Edit difference data
Content starts

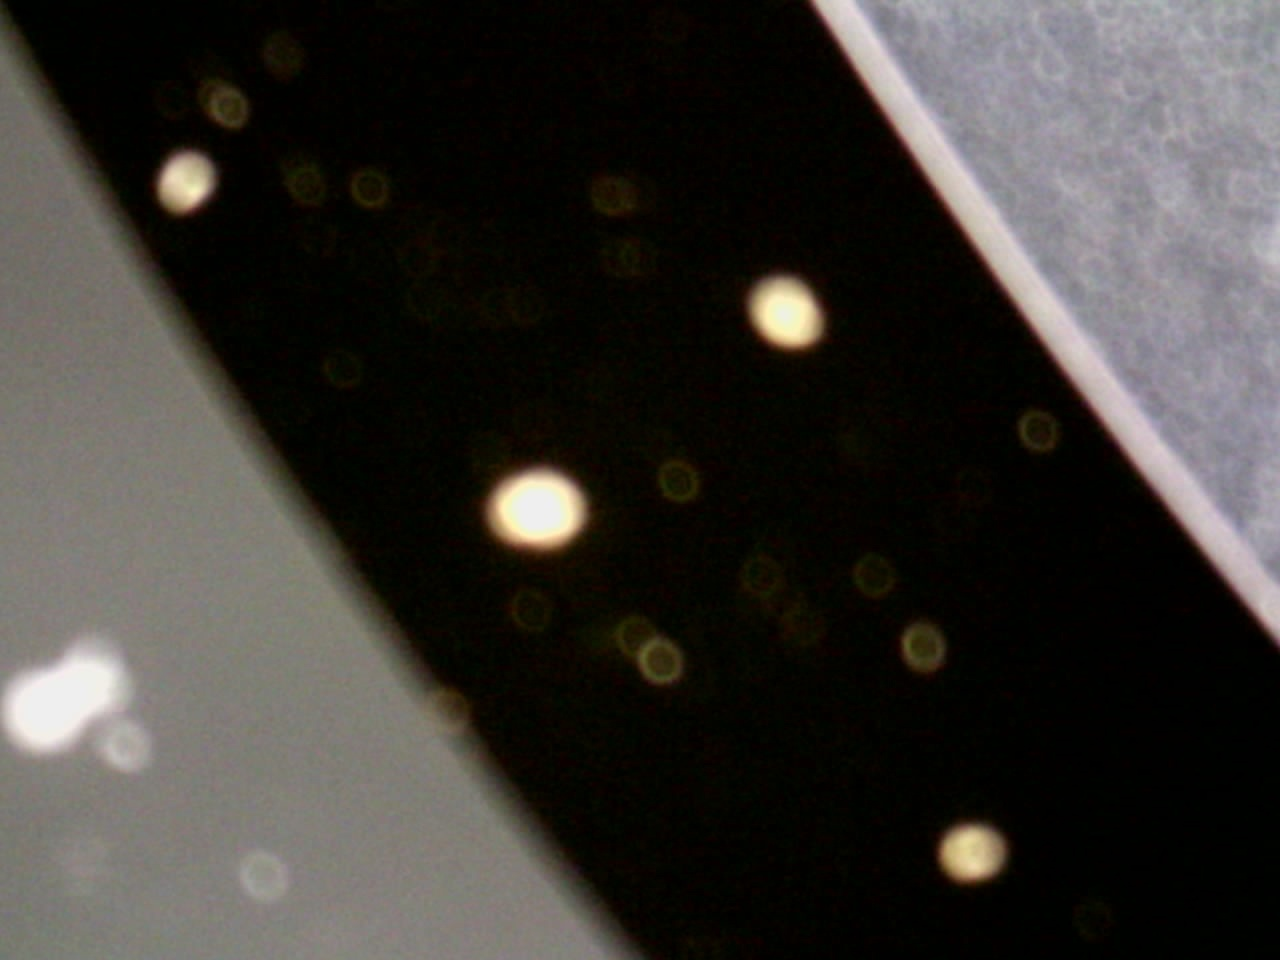
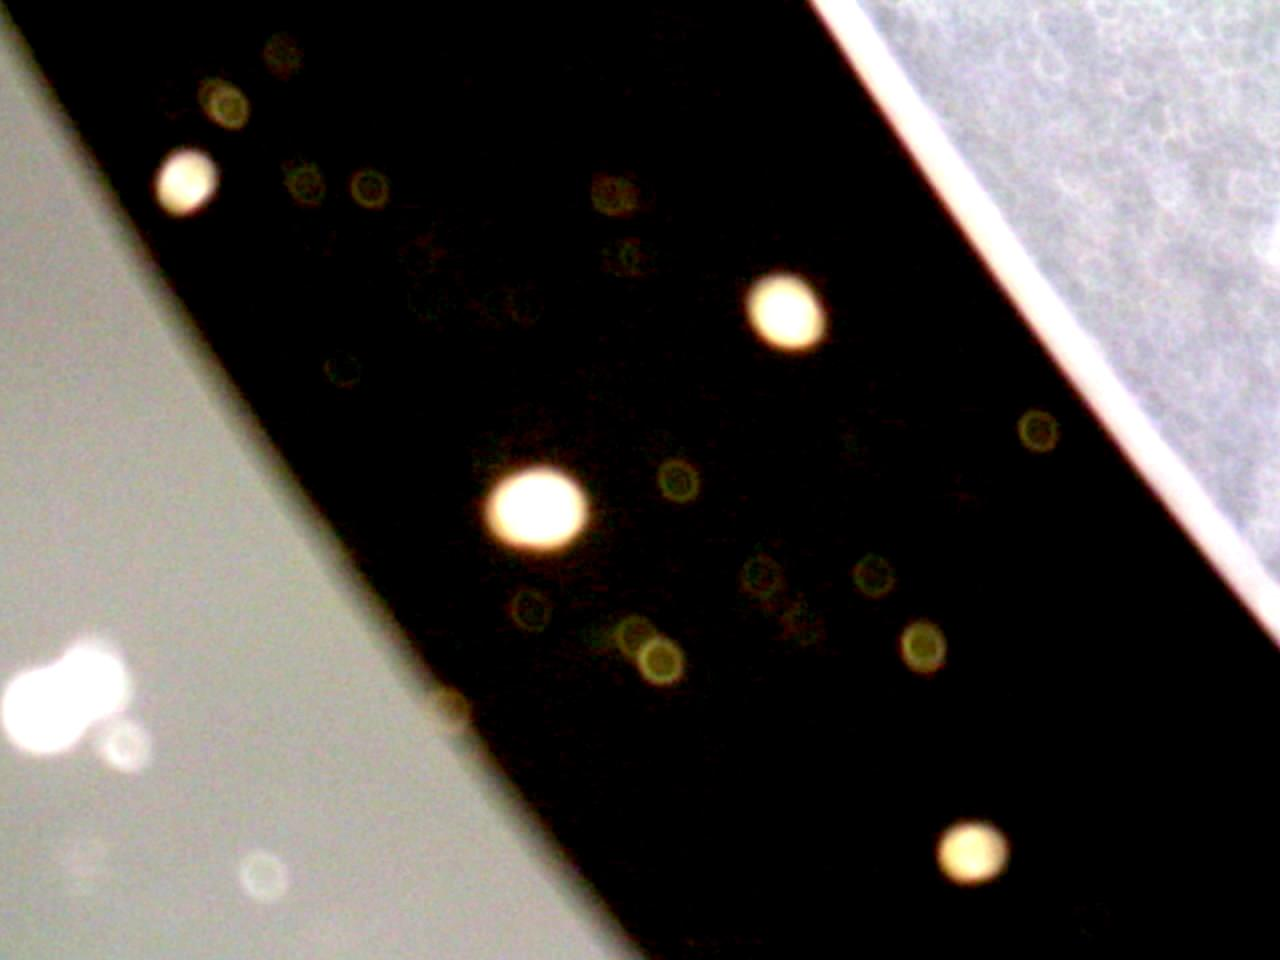
experimental corrections

diff --git a/SensorQualityControl/src/io/corrections.py b/SensorQualityControl/src/io/corrections.py
@@ -1,0 +1,70 @@
+from PIL import Image, ImageEnhance
+import os
+from glob import glob
+
+# Directory containing images
+image_directory = r'C:\Users\paulm\dev\SensorQC\SensorQualityControl\content\images\raw_images'
+
+
+def gamma_correction(image, gamma=1.2):
+    # Apply gamma correction
+    inv_gamma = 1.0 / gamma
+    lut = [int((i / 255.0) ** inv_gamma * 255) for i in range(256)]
+    return image.point(lut * 3)
+
+
+def adjust_brightness_contrast(image, brightness=1.2, contrast=1.2):
+    # Adjust brightness
+    enhancer = ImageEnhance.Brightness(image)
+    image = enhancer.enhance(brightness)
+
+    # Adjust contrast
+    enhancer = ImageEnhance.Contrast(image)
+    image = enhancer.enhance(contrast)
+
+    return image
+
+
+def white_balance(image):
+    # Simple white balance by equalizing the histogram
+    image = ImageEnhance.Color(image).enhance(1.2)  # Slight color boost
+    return image
+
+
+def process_and_display_images(image_path):
+    # Load the original image
+    original_image = Image.open(image_path)
+
+    # Apply preprocessing steps to create a modified version
+    modified_image = adjust_brightness_contrast(original_image.copy())
+    modified_image = gamma_correction(modified_image)
+    modified_image = white_balance(modified_image)
+
+    # Create a new blank image to combine both original and modified images side-by-side
+    combined_width = original_image.width + modified_image.width
+    combined_height = max(original_image.height, modified_image.height)
+    combined_image = Image.new("RGB", (combined_width, combined_height))
+
+    # Paste the original and modified images onto the combined image
+    combined_image.paste(original_image, (0, 0))
+    combined_image.paste(modified_image, (original_image.width, 0))
+
+    # Display the combined image
+    combined_image.show(title="Original vs Modified")
+    print(f"Displayed original and modified image for {image_path}")
+
+    # Wait for user input before proceeding to the next image
+    input("Press Enter to proceed to the next image...")
+
+    # Save the modified image back to the same path
+    modified_image.save(image_path)
+
+
+# Process each image in the directory
+image_paths = glob(os.path.join(image_directory, '*.jpg')
+                   )  # Adjust extension as needed
+
+for image_path in image_paths:
+    process_and_display_images(image_path)
+
+print("All images in the directory have been processed, displayed, and saved.")

diff --git a/SensorQualityControl/src/io/controls.py b/SensorQualityControl/src/io/controls.py
@@ -54,13 +54,16 @@ class Controls:
         print(f"Exposure: {scope.get_exposure()}")
         if key == "w" and not self.__axis_state__["Y"]:
             self.__axis_state__["Y"] = True
-            threading.Thread(target=self.move_up, args=(Y_STEP,), daemon=True).start()
+            threading.Thread(target=self.move_up, args=(
+                Y_STEP,), daemon=True).start()
         elif key == "s" and not self.__axis_state__["Y"]:
             self.__axis_state__["Y"] = True
-            threading.Thread(target=self.move_down, args=(Y_STEP,), daemon=True).start()
+            threading.Thread(target=self.move_down, args=(
+                Y_STEP,), daemon=True).start()
         elif key == "a" and not self.__axis_state__["X"]:
             self.__axis_state__["X"] = True
-            threading.Thread(target=self.move_left, args=(X_STEP,), daemon=True).start()
+            threading.Thread(target=self.move_left, args=(
+                X_STEP,), daemon=True).start()
         elif key == "d" and not self.__axis_state__["X"]:
             self.__axis_state__["X"] = True
             threading.Thread(
@@ -68,10 +71,12 @@ class Controls:
             ).start()
         elif key == "q" and not self.__axis_state__["Z"]:
             self.__axis_state__["Z"] = True
-            threading.Thread(target=self.zoom_in, args=(Z_STEP,), daemon=True).start()
+            threading.Thread(target=self.zoom_in, args=(
+                Z_STEP,), daemon=True).start()
         elif key == "e" and not self.__axis_state__["Z"]:
             self.__axis_state__["Z"] = True
-            threading.Thread(target=self.zoom_out, args=(Z_STEP,), daemon=True).start()
+            threading.Thread(target=self.zoom_out, args=(
+                Z_STEP,), daemon=True).start()
 
     def key_release(self, key):
         if key == "w" or key == "s":
@@ -112,7 +117,8 @@ class Controls:
         keyboard.on_release_key("d", lambda e: self.key_release("d"))
         keyboard.on_release_key("q", lambda e: self.key_release("q"))
         keyboard.on_release_key("e", lambda e: self.key_release("e"))
-        keyboard.on_press_key("enter", lambda e: self.__robot__.get_absolute_position())
+        keyboard.on_press_key(
+            "enter", lambda e: self.__robot__.get_absolute_position())
         keyboard.on_press_key("z", lambda e: self.__camera__.toggle_camera())
 
         keyboard.on_press_key("r", lambda e: self.__microscope__.led_off())

diff --git a/SensorQualityControl/src/io/dino_lite_edge.py b/SensorQualityControl/src/io/dino_lite_edge.py
@@ -1,3 +1,8 @@
+from PIL import Image, ImageEnhance
+import matplotlib.pyplot as plt
+from skimage.transform import warp, AffineTransform
+from skimage import io, color
+import os
 import importlib
 import math
 import threading
@@ -6,6 +11,7 @@ import cv2
 from DNX64 import *
 import numpy as np
 import signal
+from scipy.ndimage import gaussian_filter1d
 
 DNX64_PATH = "C:\\Program Files\\DNX64\\DNX64.dll"
 # Global variables
@@ -283,3 +289,8 @@ class Camera:
 
 if __name__ == "__main__":
     cam = Camera(debug=True)
+    # cam.capture_image('test_image')
+    # im = cv2.imread(r'C:\Users\paulm\dev\SensorQC\test_image.jpg')
+    # cam.vingeting_correction(im)
+    # cv2.imshow(im)
+    # # cam.capture_image('test_image')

Content ends

Give the data again exactly. Keep the images out.

■ The completed task
experimental corrections

diff --git a/SensorQualityControl/src/io/corrections.py b/SensorQualityControl/src/io/corrections.py
@@ -1,0 +1,70 @@
+from PIL import Image, ImageEnhance
+import os
+from glob import glob
+
+# Directory containing images
+image_directory = r'C:\Users\paulm\dev\SensorQC\SensorQualityControl\content\images\raw_images'
+
+
+def gamma_correction(image, gamma=1.2):
+    # Apply gamma correction
+    inv_gamma = 1.0 / gamma
+    lut = [int((i / 255.0) ** inv_gamma * 255) for i in range(256)]
+    return image.point(lut * 3)
+
+
+def adjust_brightness_contrast(image, brightness=1.2, contrast=1.2):
+    # Adjust brightness
+    enhancer = ImageEnhance.Brightness(image)
+    image = enhancer.enhance(brightness)
+
+    # Adjust contrast
+    enhancer = ImageEnhance.Contrast(image)
+    image = enhancer.enhance(contrast)
+
+    return image
+
+
+def white_balance(image):
+    # Simple white balance by equalizing the histogram
+    image = ImageEnhance.Color(image).enhance(1.2)  # Slight color boost
+    return image
+
+
+def process_and_display_images(image_path):
+    # Load the original image
+    original_image = Image.open(image_path)
+
+    # Apply preprocessing steps to create a modified version
+    modified_image = adjust_brightness_contrast(original_image.copy())
+    modified_image = gamma_correction(modified_image)
+    modified_image = white_balance(modified_image)
+
+    # Create a new blank image to combine both original and modified images side-by-side
+    combined_width = original_image.width + modified_image.width
+    combined_height = max(original_image.height, modified_image.height)
+    combined_image = Image.new("RGB", (combined_width, combined_height))
+
+    # Paste the original and modified images onto the combined image
+    combined_image.paste(original_image, (0, 0))
+    combined_image.paste(modified_image, (original_image.width, 0))
+
+    # Display the combined image
+    combined_image.show(title="Original vs Modified")
+    print(f"Displayed original and modified image for {image_path}")
+
+    # Wait for user input before proceeding to the next image
+    input("Press Enter to proceed to the next image...")
+
+    # Save the modified image back to the same path
+    modified_image.save(image_path)
+
+
+# Process each image in the directory
+image_paths = glob(os.path.join(image_directory, '*.jpg')
+                   )  # Adjust extension as needed
+
+for image_path in image_paths:
+    process_and_display_images(image_path)
+
+print("All images in the directory have been processed, displayed, and saved.")

diff --git a/SensorQualityControl/src/io/controls.py b/SensorQualityControl/src/io/controls.py
@@ -54,13 +54,16 @@ class Controls:
         print(f"Exposure: {scope.get_exposure()}")
         if key == "w" and not self.__axis_state__["Y"]:
             self.__axis_state__["Y"] = True
-            threading.Thread(target=self.move_up, args=(Y_STEP,), daemon=True).start()
+            threading.Thread(target=self.move_up, args=(
+                Y_STEP,), daemon=True).start()
         elif key == "s" and not self.__axis_state__["Y"]:
             self.__axis_state__["Y"] = True
-            threading.Thread(target=self.move_down, args=(Y_STEP,), daemon=True).start()
+            threading.Thread(target=self.move_down, args=(
+                Y_STEP,), daemon=True).start()
         elif key == "a" and not self.__axis_state__["X"]:
             self.__axis_state__["X"] = True
-            threading.Thread(target=self.move_left, args=(X_STEP,), daemon=True).start()
+            threading.Thread(target=self.move_left, args=(
+                X_STEP,), daemon=True).start()
         elif key == "d" and not self.__axis_state__["X"]:
             self.__axis_state__["X"] = True
             threading.Thread(
@@ -68,10 +71,12 @@ class Controls:
             ).start()
         elif key == "q" and not self.__axis_state__["Z"]:
             self.__axis_state__["Z"] = True
-            threading.Thread(target=self.zoom_in, args=(Z_STEP,), daemon=True).start()
+            threading.Thread(target=self.zoom_in, args=(
+                Z_STEP,), daemon=True).start()
         elif key == "e" and not self.__axis_state__["Z"]:
             self.__axis_state__["Z"] = True
-            threading.Thread(target=self.zoom_out, args=(Z_STEP,), daemon=True).start()
+            threading.Thread(target=self.zoom_out, args=(
+                Z_STEP,), daemon=True).start()
 
     def key_release(self, key):
         if key == "w" or key == "s":
@@ -112,7 +117,8 @@ class Controls:
         keyboard.on_release_key("d", lambda e: self.key_release("d"))
         keyboard.on_release_key("q", lambda e: self.key_release("q"))
         keyboard.on_release_key("e", lambda e: self.key_release("e"))
-        keyboard.on_press_key("enter", lambda e: self.__robot__.get_absolute_position())
+        keyboard.on_press_key(
+            "enter", lambda e: self.__robot__.get_absolute_position())
         keyboard.on_press_key("z", lambda e: self.__camera__.toggle_camera())
 
         keyboard.on_press_key("r", lambda e: self.__microscope__.led_off())

diff --git a/SensorQualityControl/src/io/dino_lite_edge.py b/SensorQualityControl/src/io/dino_lite_edge.py
@@ -1,3 +1,8 @@
+from PIL import Image, ImageEnhance
+import matplotlib.pyplot as plt
+from skimage.transform import warp, AffineTransform
+from skimage import io, color
+import os
 import importlib
 import math
 import threading
@@ -6,6 +11,7 @@ import cv2
 from DNX64 import *
 import numpy as np
 import signal
+from scipy.ndimage import gaussian_filter1d
 
 DNX64_PATH = "C:\\Program Files\\DNX64\\DNX64.dll"
 # Global variables
@@ -283,3 +289,8 @@ class Camera:
 
 if __name__ == "__main__":
     cam = Camera(debug=True)
+    # cam.capture_image('test_image')
+    # im = cv2.imread(r'C:\Users\paulm\dev\SensorQC\test_image.jpg')
+    # cam.vingeting_correction(im)
+    # cv2.imshow(im)
+    # # cam.capture_image('test_image')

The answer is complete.